Only the lines that hold "thesis" should be in the answer, each copied from the data below.

(Before-and-after change data)
--------------------------------------------------

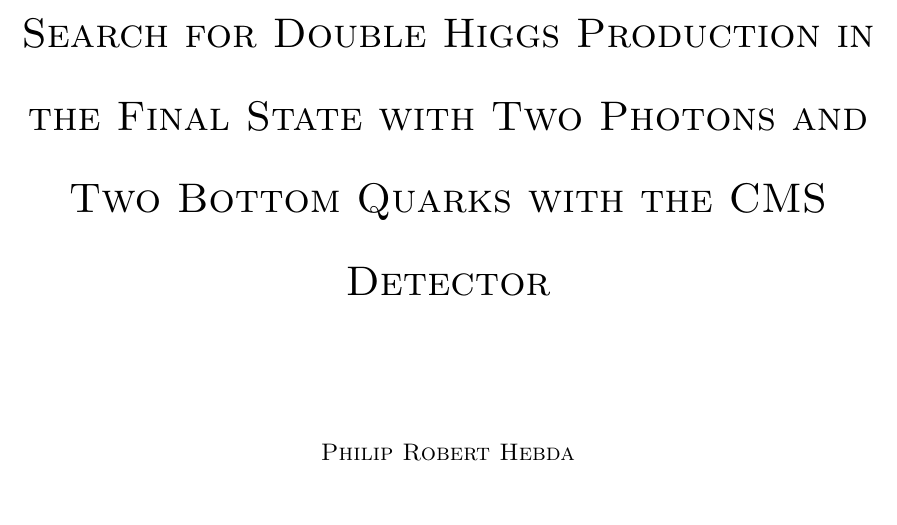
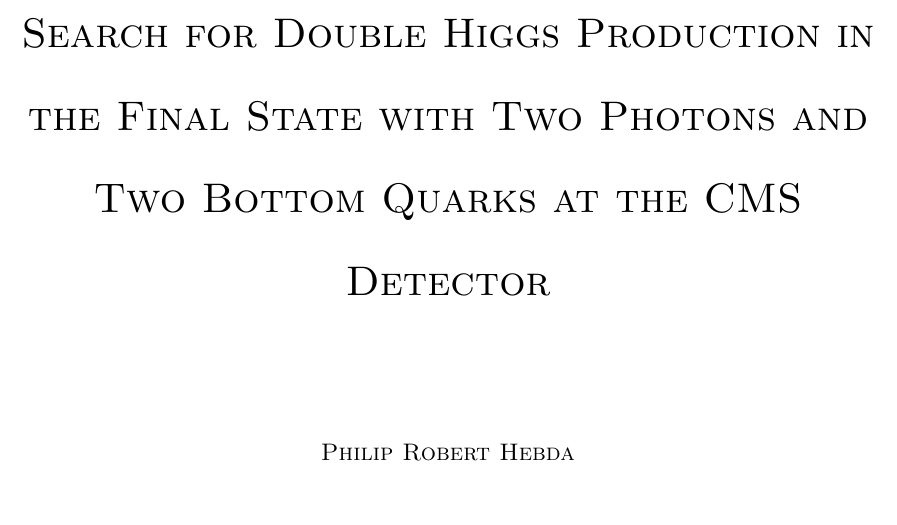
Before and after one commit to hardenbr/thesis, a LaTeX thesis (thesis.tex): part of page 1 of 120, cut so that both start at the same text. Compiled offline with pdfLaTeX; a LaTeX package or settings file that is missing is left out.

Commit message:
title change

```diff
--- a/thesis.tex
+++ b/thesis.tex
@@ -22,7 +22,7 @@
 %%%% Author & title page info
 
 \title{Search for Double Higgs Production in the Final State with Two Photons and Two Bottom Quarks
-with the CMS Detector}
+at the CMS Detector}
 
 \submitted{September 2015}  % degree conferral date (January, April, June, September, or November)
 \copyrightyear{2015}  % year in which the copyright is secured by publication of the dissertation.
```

--------------------------------------------------

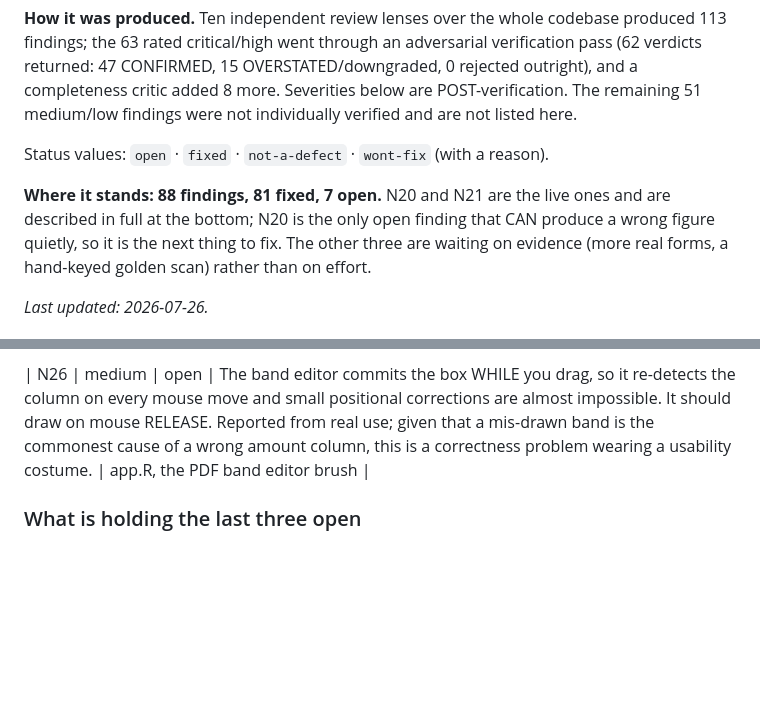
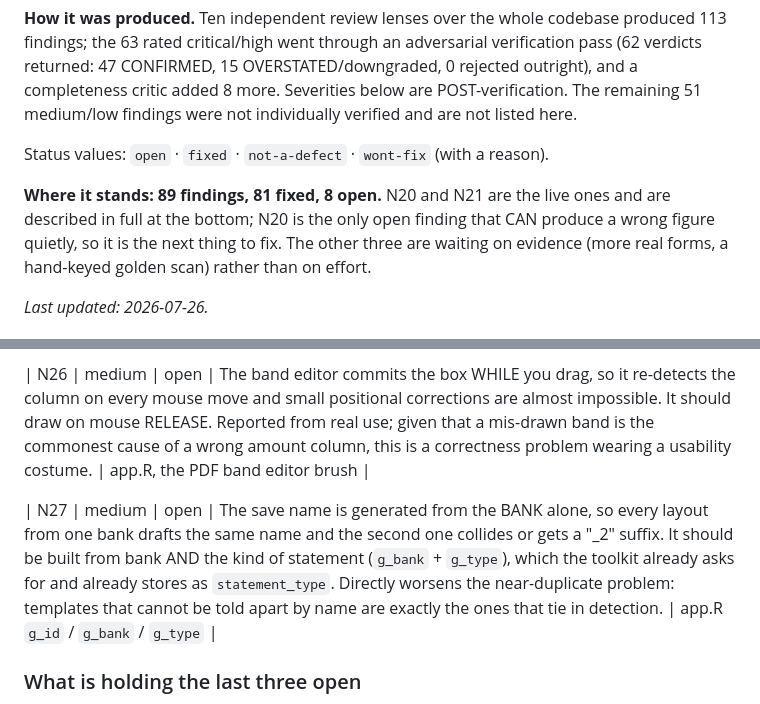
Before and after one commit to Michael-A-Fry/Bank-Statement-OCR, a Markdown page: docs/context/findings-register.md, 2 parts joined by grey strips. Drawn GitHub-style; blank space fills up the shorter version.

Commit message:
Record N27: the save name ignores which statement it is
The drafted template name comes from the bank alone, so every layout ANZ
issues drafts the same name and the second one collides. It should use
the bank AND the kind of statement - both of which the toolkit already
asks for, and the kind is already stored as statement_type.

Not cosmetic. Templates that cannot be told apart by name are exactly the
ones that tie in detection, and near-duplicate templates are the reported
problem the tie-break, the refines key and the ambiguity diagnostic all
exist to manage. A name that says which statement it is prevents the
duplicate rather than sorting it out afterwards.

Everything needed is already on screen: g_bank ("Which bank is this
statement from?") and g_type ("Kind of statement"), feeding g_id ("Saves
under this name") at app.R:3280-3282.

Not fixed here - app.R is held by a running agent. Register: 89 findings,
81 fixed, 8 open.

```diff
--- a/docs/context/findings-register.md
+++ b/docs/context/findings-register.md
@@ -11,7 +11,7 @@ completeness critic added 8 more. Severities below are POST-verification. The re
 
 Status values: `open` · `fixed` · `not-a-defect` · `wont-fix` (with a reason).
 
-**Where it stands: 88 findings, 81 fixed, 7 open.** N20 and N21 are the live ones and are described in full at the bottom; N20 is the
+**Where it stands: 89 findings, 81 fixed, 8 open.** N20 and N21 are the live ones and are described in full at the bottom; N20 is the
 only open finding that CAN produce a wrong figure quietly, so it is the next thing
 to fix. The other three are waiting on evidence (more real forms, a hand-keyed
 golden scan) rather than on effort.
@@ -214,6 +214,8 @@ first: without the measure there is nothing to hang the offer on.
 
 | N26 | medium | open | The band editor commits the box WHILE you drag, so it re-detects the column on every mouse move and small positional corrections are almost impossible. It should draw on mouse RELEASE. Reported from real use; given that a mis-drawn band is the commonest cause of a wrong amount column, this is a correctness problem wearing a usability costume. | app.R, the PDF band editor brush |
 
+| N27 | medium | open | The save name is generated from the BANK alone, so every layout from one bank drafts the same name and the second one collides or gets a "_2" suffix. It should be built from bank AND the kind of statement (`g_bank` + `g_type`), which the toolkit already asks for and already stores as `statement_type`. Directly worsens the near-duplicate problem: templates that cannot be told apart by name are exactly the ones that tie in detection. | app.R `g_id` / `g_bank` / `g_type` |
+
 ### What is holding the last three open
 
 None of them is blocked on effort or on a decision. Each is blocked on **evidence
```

--------------------------------------------------

:: REPLY ::
Before and after one commit to hardenbr/thesis, a LaTeX thesis (thesis.tex): part of page 1 of 120, cut so that both start at the same text. Compiled offline with pdfLaTeX; a LaTeX package or settings file that is missing is left out.
--- a/thesis.tex
+++ b/thesis.tex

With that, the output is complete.